President Saied had in a recent meeting with residents of the low-income Al-Tadamon neighborhood – also known as Ettadhamen-Mnihla – in Greater Tunis blamed Tunisia’s woes on “thieving Jews”.

A recording of the visit to Al-Tadamon, including the president’s comments, were uploaded to his Facebook account on Tuesday.

CER’s Chief Rabbi, Pinchas Goldschmidt, condemned the president’s verbal attacks on the Jews.

“The Conference of European Rabbis wishes to express its deep concern following the serious and public remarks made by Tunisian President Kaïs Saïed this morning, accusing Jews of being responsible for the instability in the country”

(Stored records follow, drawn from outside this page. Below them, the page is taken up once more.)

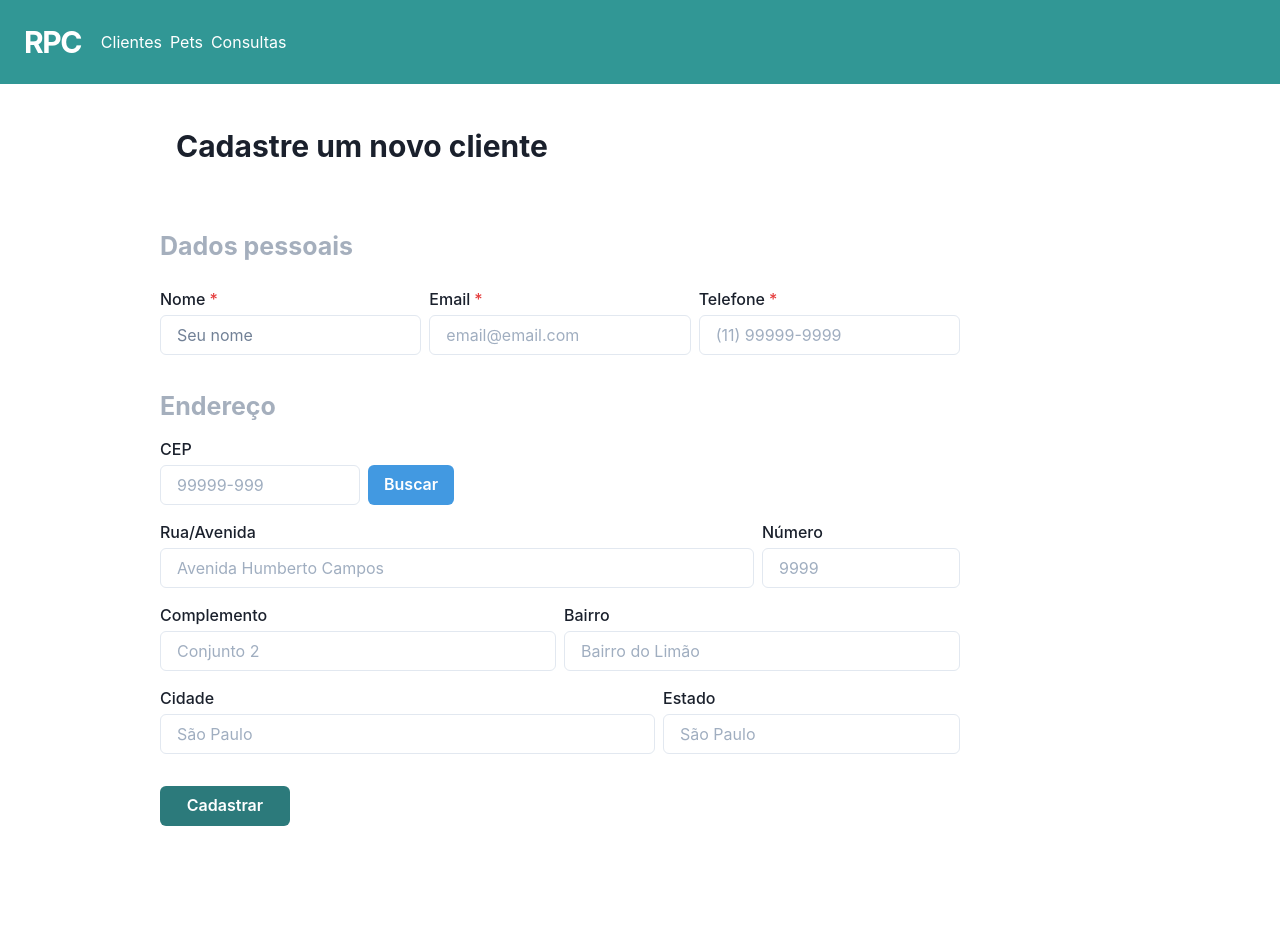
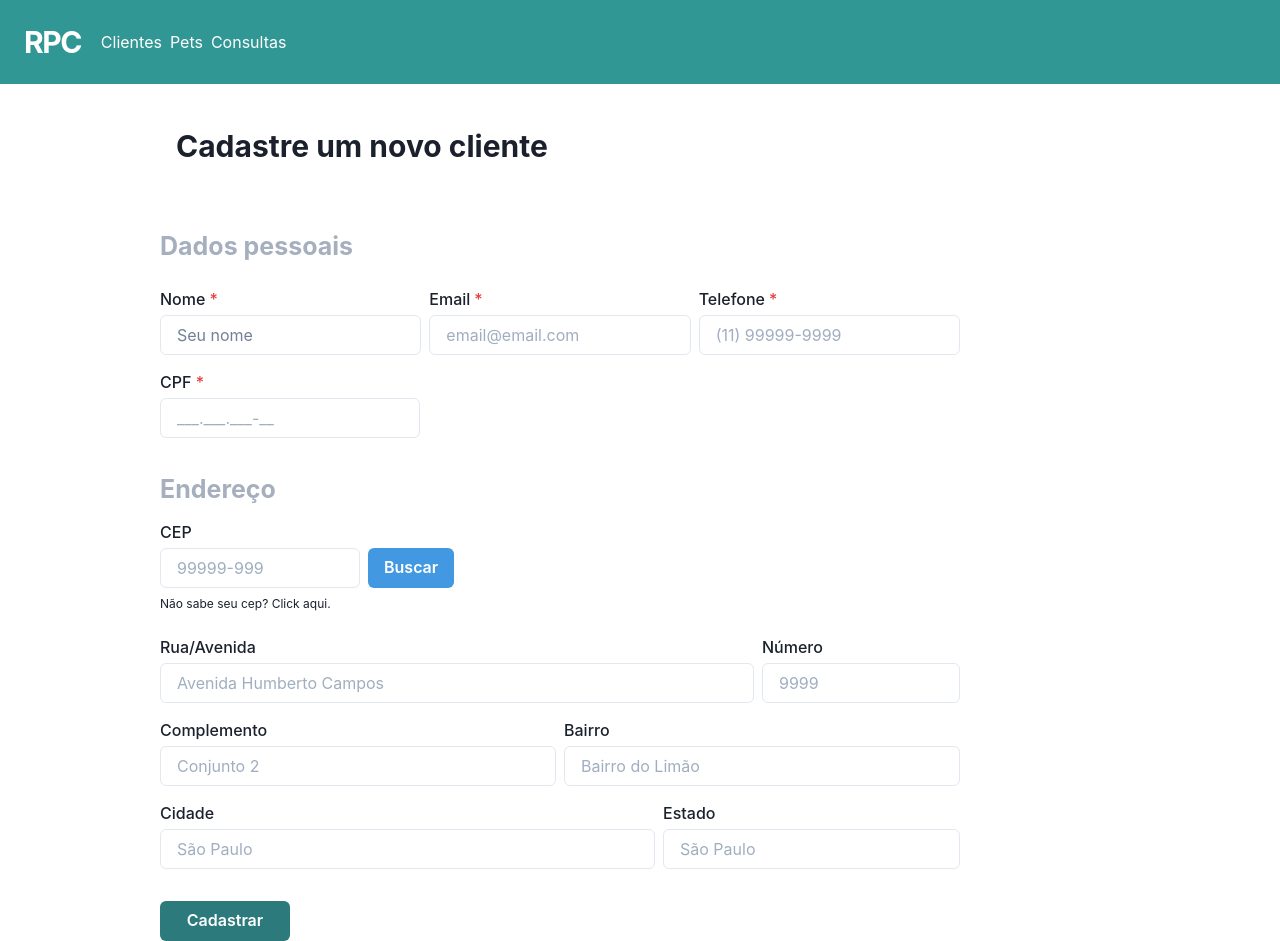
Before and after one commit to devcastrojunin/rede-petcontrol-frontend, a React (Create React App) app: page /clientes/cadastrar in a window 1280 px wide. Before the commit the page ends 826 px from the top, so only its background shows below. Built offline with nearby package versions, Linux system fonts and the light colour scheme; sample sign-in values are in the browser's storage.

Commit message:
adicionado link externo/adicionado campo de cpf

```diff
--- a/src/components/FormClientes/index.jsx
+++ b/src/components/FormClientes/index.jsx
@@ -1,4 +1,4 @@
-import { Button, FormControl, FormLabel, HStack, Input, Text } from "@chakra-ui/react";
+import { Button, FormControl, FormErrorMessage, FormLabel, HStack, Input, Text, Link } from "@chakra-ui/react";
 import InputMask from "react-input-mask";
 import { useForm } from "react-hook-form";
 import axios from "axios";
@@ -6,20 +6,20 @@ import { useState } from "react";
 
 export function FormClientes({ button }) {
 
-    const { register, handleSubmit, getValues, setValue,/*formState: { errors }*/ } = useForm();
+    const { register, handleSubmit, getValues, setValue, formState: { errors }} = useForm();
 
     const getCep = () => {
         const cep = getValues("cep")
         axios.get(`https://viacep.com.br/ws/${cep}/json/`)
-        .then((res)=>{
-            setValue('rua',res.data.logradouro)
-            setValue('bairro',res.data.bairro)
-            setValue('cidade',res.data.localidade)
-            setValue('estado',res.data.uf)
-        })
-        .catch(()=>{
+            .then((res) => {
+                setValue('rua', res.data.logradouro)
+                setValue('bairro', res.data.bairro)
+                setValue('cidade', res.data.localidade)
+                setValue('estado', res.data.uf)
+            })
+            .catch(() => {
 
-        })
+            })
     }
 
     const clientRegister = (value) => {
@@ -54,9 +54,21 @@ export function FormClientes({ button }) {
                         mask="(99) 99999-9999"
                         placeholder="(11) 99999-9999"
                         type="text"
-                        {...register("telephone", { required: true })} />
+                        {...register("telephone", { required: true, pattern: /(\(?\d{2}\)?\s)?(\d{4,5}\-\d{4})/ })} />
                 </FormControl>
             </HStack>
+
+            <FormControl width={260} mt={11} id="cpf" isInvalid={errors.cpf}>
+                <FormLabel mb={0}>CPF <span style={{ color: "#e53e3e" }}>*</span></FormLabel>
+                <Input
+                    as={InputMask}
+                    mask="999.999.999-99"
+                    placeholder="___.___.___-__"
+                    type="text"
+                    {...register("cpf", { required: true, pattern: /^\d{3}\.\d{3}\.\d{3}\-\d{2}$/ })} />
+                <FormErrorMessage>Preenchimento obrigatório.</FormErrorMessage>
+
+            </FormControl>
 
             <Text
                 fontSize={25}
@@ -87,6 +99,9 @@ export function FormClientes({ button }) {
                     Buscar
                 </Button>
             </HStack>
+
+            <Text fontSize={12}>
+                Não sabe seu cep? <Link href= 'https://buscacepinter.correios.com.br/app/endereco/index.php' isExternal>Click aqui.</Link></Text>
 
             <HStack mt={11}>
                 <FormControl id="rua" width={600}>
```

“The CER urges the Tunisian President to withdraw these remarks, which constitute an immediate threat to the physical and moral integrity of Tunisian Jewish citizens.

“We consider that the Tunisian government is the guarantor of the security of Tunisian Jews. Such allegations threaten the integrity of one of the oldest Jewish communities in the world,” he said.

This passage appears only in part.